But the highlight of the evening may just have been the one song where the country music legend did not have the spotlight all to himself: a cover of the Isley Brothers’ “Shout!” sung with Robert Bailey, a 1977 alumnus of the School of Music and Dance.
The Portland native left the University of Oregon after his junior year to tour with a professional singing group. Before he moved away, he cemented himself in UO lore as a member of Otis Day and the Knights in National Lampoon’s Animal House, the blockbuster comedy filmed on campus in 1977.
“I met Robert Cray and Richard Cousins and Curtis Salgado and Randy Reese and several other players and singers that would come to town or were around town,” Bailey says. “We started collaborating together, and during one of our gigs at one of the bars John Belushi actually came into the bar and heard us sing. We thought that was kind of weird and wonderful, but then afterwards he said that he was here scouting locations for a movie he was going to make, and would we be interested in being in the movie? So that’s how I got into Animal House.”
Bailey eventually settled in Nashville, and since the 1990s has recorded and toured with Brooks and Wynonna Judd as a member of bands backing the country music megastars.

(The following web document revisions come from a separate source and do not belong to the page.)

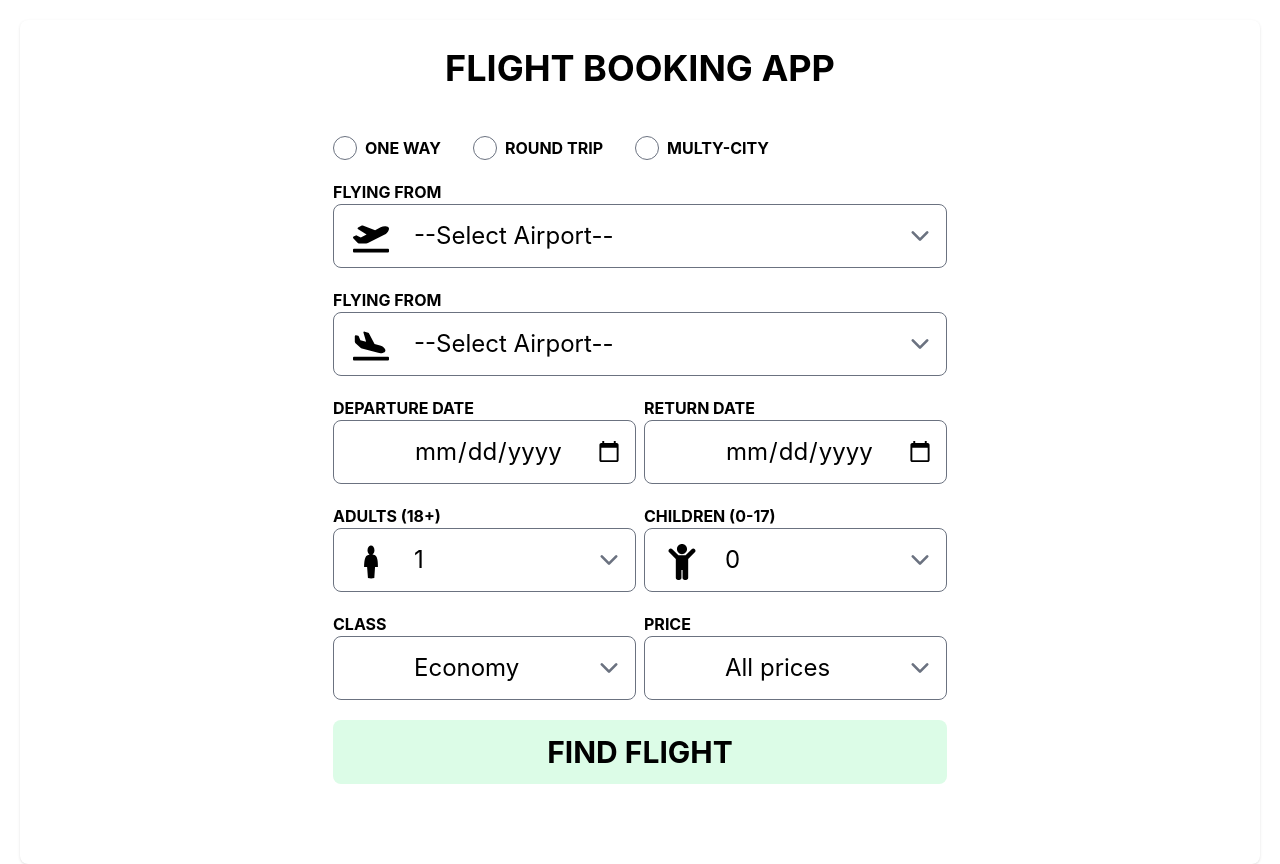
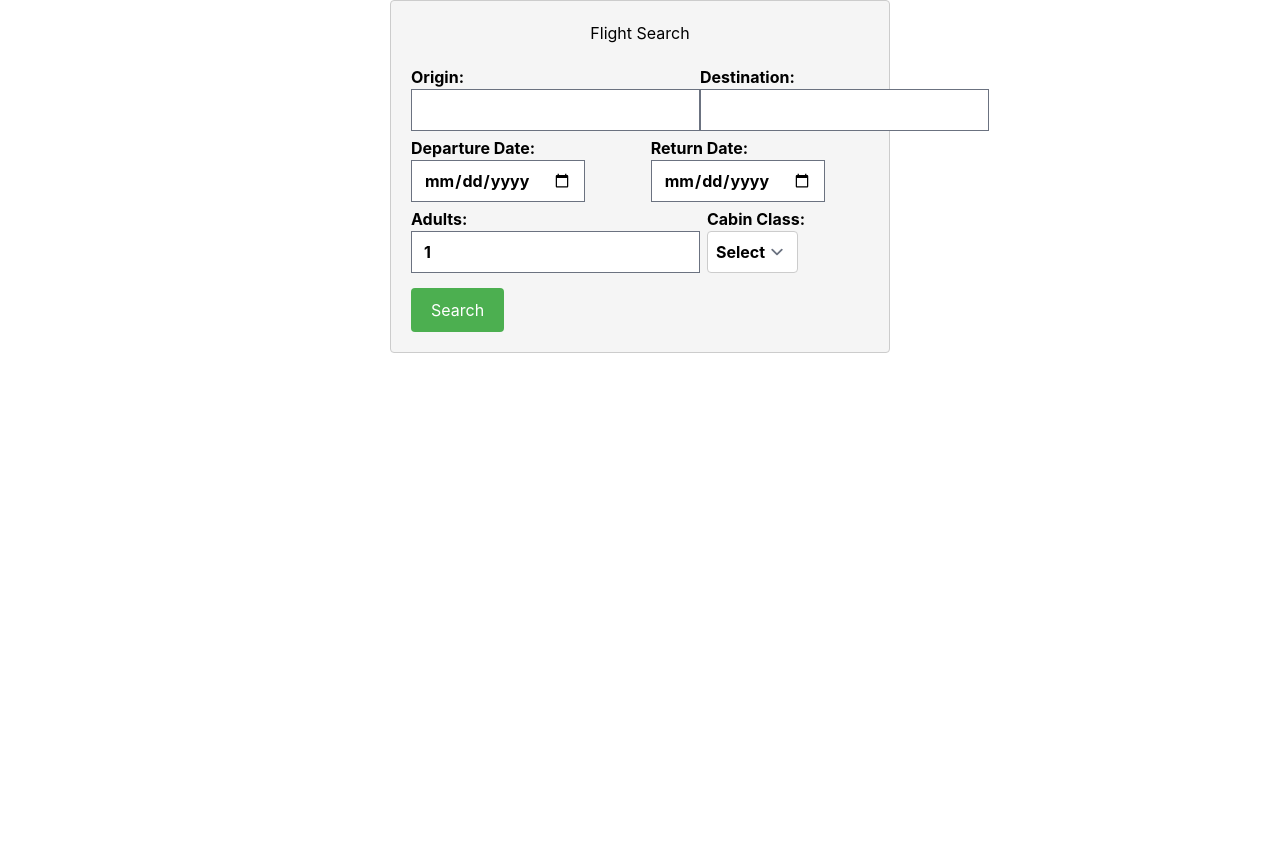
Before and after one commit to CristinaBoboc20/MDS_project, a React (Create React App) app in the folder flight/: page / in a window 1280 px wide. After the commit the page ends 800 px from the top, so only its background shows below. Built offline with nearby package versions, Linux system fonts and the light colour scheme.

Commit message:
integrated api in search

```diff
--- a/flight/package.json
+++ b/flight/package.json
@@ -7,6 +7,8 @@
     "@testing-library/jest-dom": "^5.16.5",
     "@testing-library/react": "^13.4.0",
     "@testing-library/user-event": "^13.5.0",
+    "axios": "^1.4.0",
+    "isomorphic-fetch": "^3.0.0",
     "react": "^18.2.0",
     "react-dom": "^18.2.0",
     "react-hook-form": "^7.43.9",
--- a/flight/src/App.js
+++ b/flight/src/App.js
@@ -1,11 +1,19 @@
 // import logo from './logo.svg';
+import React, {useState, useEffect} from 'react';
 import './App.css';
+import { getFlights } from './api';
 import FlightApp from './components/FlightApp';
 import './index.css'
+import './components/search.css'
+import FlightSearchForm from './components/FlightSearchForm';
+import Search from './components/Search';
 function App() {
+
   return (
    <div>
-    <FlightApp/>
+    {/* <FlightApp/> */}
+    <Search/>
+    {/* <FlightSearchForm/> */}
    </div>
   );
 }
--- /dev/null
+++ b/flight/src/api/index.js
@@ -0,0 +1,34 @@
+import axios from "axios";
+
+const URL ='https://skyscanner44.p.rapidapi.com/search-extended'
+const options = {
+
+    params: {
+      adults: '1',
+      origin: 'MUC',
+      destination: 'BER',
+      departureDate: '2023-05-11',
+      returnDate: '2023-05-18',
+    //   currency: 'EUR',
+    //   stops: '0,1,2',
+    //   duration: '50',
+    //   startFrom: '00:00',
+    //   arriveTo: '23:59',
+    //   returnStartFrom: '00:00',
+    //   returnArriveTo: '23:59'
+    },
+    headers: {
+      'X-RapidAPI-Key': 'b5aa846d9fmshb5794ca49f74e29p1cf9e6jsnb2e4c2665b79',
+      'X-RapidAPI-Host': 'skyscanner44.p.rapidapi.com'
+    }
+  };
+
+
+export const getFlights = async () => {
+    try {
+        const {data: {data}} = await axios.get(URL, options);
+        return data;
+    }catch(error){
+        console.log(error)
+    }
+}
--- a/flight/src/components/FlightApp.jsx
+++ b/flight/src/components/FlightApp.jsx
@@ -2,16 +2,68 @@ import React from 'react'
 import {FaPlaneArrival, FaPlaneDeparture, FaChild} from "react-icons/fa"
 import {GiPerson} from "react-icons/gi"
 import {useForm } from  "react-hook-form"
+import { useState } from 'react';
+import fetch from 'isomorphic-fetch'; // or use the built-in fetch
 
 const FlightApp = () => {
   //handle events
   const { register, handleSubmit, watch, formState: { errors } } = useForm();
+
+  const [searchResults, setSearchResults] = useState(null);
+  const [searchParams, setSearchParams] = useState({
+    adults: '',
+    origin: '',
+    destination: '',
+    departureDate: '',
+    returnDate: '',
+    cabinClass: '',
+    currency: 'EUR',
+    stops: '',
+    duration: '',
+    startFrom: '',
+    arriveTo: '',
+    returnStartFrom: '',
+    returnArriveTo: ''
+  });
+
+  const handleChange = (e) => {
+    const { name, value } = e.target;
+    setSearchParams((prevState) => ({
+      ...prevState,
+      [name]: value
+    }));
+  };
+
+  const searchFlights = async () => {
+    const baseUrl = 'https://skyscanner44.p.rapidapi.com/search-extended';
+
+    const url = `${baseUrl}?${new URLSearchParams(searchParams)}`;
+    const options = {
+      method: 'GET',
+      headers: {
+        'X-RapidAPI-Key': 'b5aa846d9fmshb5794ca49f74e29p1cf9e6jsnb2e4c2665b79',
+        'X-RapidAPI-Host': 'skyscanner44.p.rapidapi.com'
+      }
+    };
+
+    try {
+      const response = await fetch(url, options);
+      const result = await response.text();
+      console.log(result);
+      // Update search results state or perform other actions with the data
+      setSearchResults(result);
+    } catch (error) {
+      console.error(error);
+    }
+  };
+
+
   //handle submit
-  const onSubmit = data => alert(JSON.stringify(data));
+//   const onSubmit = data => alert(JSON.stringify(data));
   return (
 
     <section>
-      <form onSubmit={handleSubmit(onSubmit)}>
+      <form >
         <div className="bg-white w-auto h-auto pb-10 mt-5 mx-5 px-5 rounded-lg shadow">
         {/* {header section} */}
         <div className='h-24 flex justify-center items-center'>
@@ -21,7 +73,7 @@ const FlightApp = () => {
         {/* {body section} */}
         <div>
           <div className='grid justify-center space-y-5 pb-10'>
-            <div >
+            {/* <div >
               <div className='flex space-x-8 mt-5'>
                 <div className='flex items-center space-x-2'>
                   <input
@@ -61,14 +113,24 @@ const FlightApp = () => {
               <div>
               {errors.tripType && <span className='text-sm text-red-500'>{errors.tripType.message}</span>}
               </div>
-            </div>
+            </div> */}
 
             {/* DEPARTURE section */}
             <div>
               <div>
                 <div className='relative'>
                   <p className='font-bold text-x1 uppercase'>flying from</p>
-                  <select
+                  <label>
+                    Origin:
+                    <input
+                    type="text"
+                    className={`w-full h-16 rounded-lg text-2xl pl-20 `}
+                    name="origin"
+                    value={searchParams.origin}
+                    onChange={handleChange}
+                    />
+                </label>
+                  {/* <select
                   className={`w-full h-16 rounded-lg text-2xl pl-20 ${errors.departure && "focus:border-red-500 focus:ring-red-500 border-red-500" }`}
                   {...register("departure", { required: {
                     value: true,
@@ -80,12 +142,12 @@ const FlightApp = () => {
                     <option value='INIA'>Italy Naples International Airport</option>
                     <option value='MMA'>Malaysia Mulu Airport</option>
                     <option value='KMA'>Kenya Malindi Airport</option>
-                  </select>
+                  </select> */}
                   <FaPlaneDeparture className='text-4xl absolute left-5 top-10'/>
                 </div>
-                <div>
+                {/* <div>
                 {errors.departure && <span className='text-sm text-red-500'>{errors.departure.message}</span>}
-                </div>
+                </div> */}
               </div>
             </div>
 
@@ -95,7 +157,17 @@ const FlightApp = () => {
               <div>
                 <div className='relative'>
                   <p className='font-bold text-x1 uppercase'>flying from</p>
-                  <select
+                  <label>
+                    Destination:
+                    <input
+                    type="text"
+                    className={`w-full h-16 rounded-lg text-2xl pl-20`}
+                    name="destination"
+                    value={searchParams.destination}
+                    onChange={handleChange}
+                    />
+                    </label>
+                  {/* <select
                   className={`w-full h-16 rounded-lg text-2xl pl-20 ${errors.arrival && "focus:border-red-500 focus:ring-red-500 border-red-500" }`}
                   {...register("arrival", { required: {
                     value: true,
@@ -106,13 +178,13 @@ const FlightApp = () => {
                     <option value='INIA'>Italy Naples International Airport</option>
                     <option value='MMA'>Malaysia Mulu Airport</option>
                     <option value='KMA'>Kenya Malindi Airport</option>
-                  </select>
+                  </select> */}
                   <FaPlaneArrival className='text-4xl absolute left-5 top-10'/>
                 </div>
-                <div>
+                {/* <div>
                 {errors.arrival && <span className='text-sm text-red-500'>{errors.arrival.message}</span>}
 
-                </div>
+                </div> */}
               </div>
             </div>
 
@@ -124,16 +196,26 @@ const FlightApp = () => {
               <div>
                 <div className='relative'>
                   <p className='font-bold text-x1 uppercase'>departure date</p>
-                  <input type='date'
+                  <label>
+                    departureDate:
+                    <input
+                    type="date"
+                    className={`w-full h-16 rounded-lg text-2xl pl-20`}
+                    name="departureDate"
+                    value={searchParams.departureDate}
+                    onChange={handleChange}
+                    />
+                </label>
+                  {/* <input type='date'
                   className={`w-full h-16 rounded-lg text-2xl pl-20 ${errors.departureDate && "focus:border-red-500 focus:ring-red-500 border-red-500" }`}
                   {...register("departureDate", { required: {
                     value: true,
                     message: 'Departure date is required'
-                  }})}  />
+                  }})}  /> */}
                 </div>
-                <div>
+                {/* <div>
                 {errors.departureDate && <span className='text-sm text-red-500'>{errors.departureDate.message}</span>}
-                </div>
+                </div> */}
               </div>
             </div>
 
@@ -143,31 +225,51 @@ const FlightApp = () => {
               <div>
                 <div className='relative'>
                 <p className='font-bold text-x1 uppercase'>return date</p>
-                  <input type='date'
+                <label>
+                    returnDate:
+                    <input
+                    type="date"
+                    className={`w-full h-16 rounded-lg text-2xl pl-20 `}
+                    name="returnDate"
+                    value={searchParams.returnDate}
+                    onChange={handleChange}
+                    />
+                </label>
+                  {/* <input type='date'
                    className={`w-full h-16 rounded-lg text-2xl pl-20 ${errors.returnDate && "focus:border-red-500 focus:ring-red-500 border-red-500" }`}
                    {...register("returnDate", { required: {
                      value: true,
                      message: 'Return date is required'
                    }})}
-                   />
+                   /> */}
                 </div>
-                <div>
+                {/* <div>
                 {errors.returnDate && <span className='text-sm text-red-500'>{errors.returnDate.message}</span>}
 
-                </div>
+                </div> */}
               </div>
             </div>
           </div>
 
 
           {/* passenger section */}
-          <div className='flex space-x-2'>
+          {/* <div className='flex space-x-2'> */}
              {/* adult section */}
-             <div className='w-full'>
+            <div className='w-full'>
               <div >
                 <div className='relative'>
                   <p className='font-bold text-x1 uppercase'>{" "} adults (18+)</p>
-                  <select
+                  <label>
+                    Adults:
+                    <input
+                    type="text"
+                    className='w-full h-16 rounded-lg text-2xl pl-20'
+                    name="adults"
+                    value={searchParams.adults}
+                    onChange={handleChange}
+                    />
+                    </label>
+                  {/* <select
                   className='w-full h-16 rounded-lg text-2xl pl-20'
                   {...register("adult", { required: {
                     value: true,
@@ -178,16 +280,16 @@ const FlightApp = () => {
                     <option>3</option>
                     <option>4</option>
                     <option>5</option>
-                  </select>
+                  </select> */}
                   <GiPerson className='text-4xl absolute left-5 top-10'/>
                 </div>
                 {/* <div>Error</div> */}
               </div>
-            </div>
+            {/* </div> */}
 
 
             {/* children section */}
-            <div className='w-full'>
+            {/* <div className='w-full'>
               <div >
                 <div className='relative'>
                   <p className='font-bold text-x1 uppercase'>children (0-17)</p>
@@ -207,9 +309,9 @@ const FlightApp = () => {
                   </select>
                   <FaChild className='text-4xl absolute left-5 top-10'/>
                 </div>
-                {/* <div>Error</div> */}
+
               </div>
-            </div>
+            </div> */}
 
           </div>
 
@@ -220,7 +322,16 @@ const FlightApp = () => {
               <div >
                 <div >
                   <p className='font-bold text-x1 uppercase'> class</p>
-                  <select
+                  <label>
+                    Class:
+                    <input
+                    type="text"
+                    name="cabinClass"
+                    value={searchParams.cabinClass}
+                    onChange={handleChange}
+                    />
+                </label>
+                  {/* <select
                   className='w-full h-16 rounded-lg text-2xl pl-20'
                   {...register("class", { required: {
                     value: true,
@@ -229,7 +340,7 @@ const FlightApp = () => {
                   >
                     <option>Economy</option>
                     <option>Business</option>
-                  </select>
+                  </select> */}
 
                 </div>
                 {/* <div>Error</div> */}
@@ -238,7 +349,7 @@ const FlightApp = () => {
 
 
             {/* price section */}
-           <div className='w-full'>
+           {/* <div className='w-full'>
               <div >
                 <div >
                   <p className='font-bold text-x1 uppercase'> price</p>
@@ -258,20 +369,25 @@ const FlightApp = () => {
                   </select>
 
                 </div>
-                {/* <div>Error</div> */}
+
               </div>
-            </div>
+            </div> */}
           </div>
 
           {/* btn section */}
 
         <div>
 
-        <input type="submit" value="Find flight" className='w-full h-16 font-bold text-3xl uppercase rounded-lg bg-green-100 hover:bg-white' />
-
+        {/* <input type="submit" value="Find flight" className='w-full h-16 font-bold text-3xl uppercase rounded-lg bg-green-100 hover:bg-white' /> */}
+        <button onClick={searchFlights}>Search</button>  {searchResults && <div>{searchResults} console.log(searchResults)</div> }
+        <div>
+            <p>
+                ANA ARE MEREEEEEEEEEEEEEEEEEE
+            </p>
+        </div>
         </div>
           </div>
-
+        {/* </div> */}
         </div>
         </div>
       </form>
--- /dev/null
+++ b/flight/src/components/Search.jsx
@@ -0,0 +1,148 @@
+
+
+import React, { useState } from 'react';
+import fetch from 'isomorphic-fetch'; // or use the built-in fetch
+import './search.css';
+
+const Search = () => {
+  const [searchResults, setSearchResults] = useState(null);
+  const [searchParams, setSearchParams] = useState({
+    adults: 1,
+    origin: '',
+    destination: '',
+    departureDate: '',
+    returnDate:'',
+    cabinClass:'',
+    currency: 'EUR',
+    stops: '',
+    duration: '',
+    startFrom: '',
+    arriveTo: '',
+    returnStartFrom: '',
+    returnArriveTo: ''
+  });
+
+  const handleChange = (e) => {
+    const { name, value } = e.target;
+    setSearchParams((prevState) => ({
+      ...prevState,
+      [name]: value
+    }));
+  };
+
+  const searchFlights = async () => {
+    const baseUrl = 'https://skyscanner44.p.rapidapi.com/search-extended';
+
+    const url = `${baseUrl}?${new URLSearchParams(searchParams)}`;
+    const options = {
+      method: 'GET',
+      headers: {
+        'X-RapidAPI-Key': 'b5aa846d9fmshb5794ca49f74e29p1cf9e6jsnb2e4c2665b79',
+        'X-RapidAPI-Host': 'skyscanner44.p.rapidapi.com'
+      }
+    };
+
+    try {
+      const response = await fetch(url, options);
+      const result = await response.text();
+      const data = JSON.parse(result);
+      // console.log(result);
+      // Update search results state or perform other actions with the data
+      setSearchResults(data.itineraries.results);
+    } catch (error) {
+      console.error(error);
+    }
+  };
+
+  return (
+    <div className="search-form">
+      <h2>Flight Search</h2>
+      <div className="form-group">
+        <div className='form-row'>
+        <label>
+          Origin:
+          <input
+            type="text"
+            name="origin"
+            value={searchParams.origin}
+            onChange={handleChange}
+          />
+        </label>
+        <label>
+          Destination:
+          <input
+            type="text"
+            name="destination"
+            value={searchParams.destination}
+            onChange={handleChange}
+          />
+        </label>
+        </div>
+        <div className="form-row">
+        <label>
+          Departure Date:
+          <input
+            type="date"
+            name="departureDate"
+            value={searchParams.departureDate}
+            onChange={handleChange}
+          />
+        </label>
+        <label>
+          Return Date:
+          <input
+            type="date"
+            name="returnDate"
+            value={searchParams.returnDate}
+            onChange={handleChange}
+          />
+        </label>
+        </div>
+        <div className="form-row">
+        <label>
+          Adults:
+          <input
+            type="number"
+            name="adults"
+            value={searchParams.adults}
+            onChange={handleChange}
+          />
+        </label>
+        <label>
+          Cabin Class:
+          <select
+            name="cabinClass"
+            value={searchParams.cabinClass}
+            onChange={handleChange}
+          >
+            <option value="">Select</option>
+            <option value="economy">Economy</option>
+            <option value="business">Business</option>
+            <option value="first">First</option>
+          </select>
+        </label>
+        </div>
+      </div>
+      {/* Add more form fields for other parameters */}
+      <button className="search-button" onClick={searchFlights}>Search</button>
+      {/* {searchResults && <div className="search-results">{searchResults}</div>} */}
+      {searchResults && (
+    <div className="search-results">
+      {searchResults.map((flight) => (
+        <div key={flight.id}>
+          <h3>Flight Details</h3>
+          <p>Origin: {flight.legs[0].origin.name}</p>
+          <p>Destination: {flight.legs[0].destination.name}</p>
+          <p>Departure: {flight.legs[0].departure}</p>
+          <p>Arrival: {flight.legs[0].arrival}</p>
+          <p>Duration: {flight.legs[0].durationInMinutes} minutes</p>
+          <hr />
+        </div>
+      ))}
+  </div>
+)}
+    </div>
+  );
+};
+
+export default Search;
--- /dev/null
+++ b/flight/src/components/search.css
@@ -0,0 +1,59 @@
+.search-form {
+    max-width: 500px;
+    margin: 0 auto;
+    padding: 20px;
+    border: 1px solid #ccc;
+    border-radius: 4px;
+    background-color: #f5f5f5;
+  }
+
+  .search-form h2 {
+    text-align: center;
+    margin-bottom: 20px;
+  }
+
+  .form-group {
+    margin-bottom: 10px;
+  }
+
+  .form-row {
+    display: flex;
+    justify-content: space-between;
+  }
+
+  label {
+    font-weight: bold;
+    margin-bottom: 5px;
+  }
+
+  input,
+  select {
+    flex: 1;
+    padding: 8px;
+    border: 1px solid #ccc;
+    border-radius: 4px;
+    outline: none;
+  }
+
+  .search-button {
+    background-color: #4caf50;
+    color: #fff;
+    padding: 10px 20px;
+    border: none;
+    border-radius: 4px;
+    cursor: pointer;
+    font-size: 16px;
+    transition: background-color 0.3s;
+  }
+
+  .search-button:hover {
+    background-color: #45a049;
+  }
+
+  .search-results {
+    margin-top: 20px;
+    padding: 10px;
+    border: 1px solid #ccc;
+    border-radius: 4px;
+    background-color: #fff;
+  }
```
Also changed, not shown: 1 other file (tests, documents, lock files or other folders).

He credits his time at the university—and study with the late Leslie Breidenthal, who taught in the music school from 1967 to 1991—with getting him where he is today.
Touring with Brooks is not easy: the singer’s 2014–17 world tour included 390 shows, and multiple performances per day in some cases. Bailey estimates he lost more than 50 pounds running around on stage every night; what he never lost, though, was his voice.
“My voice held up better than my body,” says Bailey. “I never lost my voice in those three years, and I think that was the result of Dr. Leslie Breidenthal and my UO training. He was very kind, very brilliant in his approach to me and the things that he taught me . . . about theory and vocal training, those things are still uppermost in my mind now.”
It all came full circle in 2019 when Bailey returned to Eugene with Brooks, stood on stage, threw his head back, and sang “Shout!” The crowd, used to belting out the classic tune before the fourth quarter of every Oregon home football game, erupted.
That Brooks and Bailey have been having a hell of a ball together for more than 25 years is testament not just to Bailey’s musical ability. The megastar Bailey affectionately calls “the boss man” respects what the proud Duck brings to the stage, night in and night out.
“I’m not sure if this guy’s not even better on the road than he is in the studio, and he’s amazing in the studio,” Brooks says. “You get him out on the road and the crowd just eats him up. As an entertainer, you cannot get to everybody at once. So the more people you have on that stage that command their corner . . . those people are being entertained while you’re entertaining somebody else. This guy is an entertainer extraordinaire, without stealing the show or taking away from it. That’s a great balance and this guy checks all those boxes. He’s a perfect 10 for me.”
—By Damian Foley, assistant director of marketing and communications for the UO Alumni Association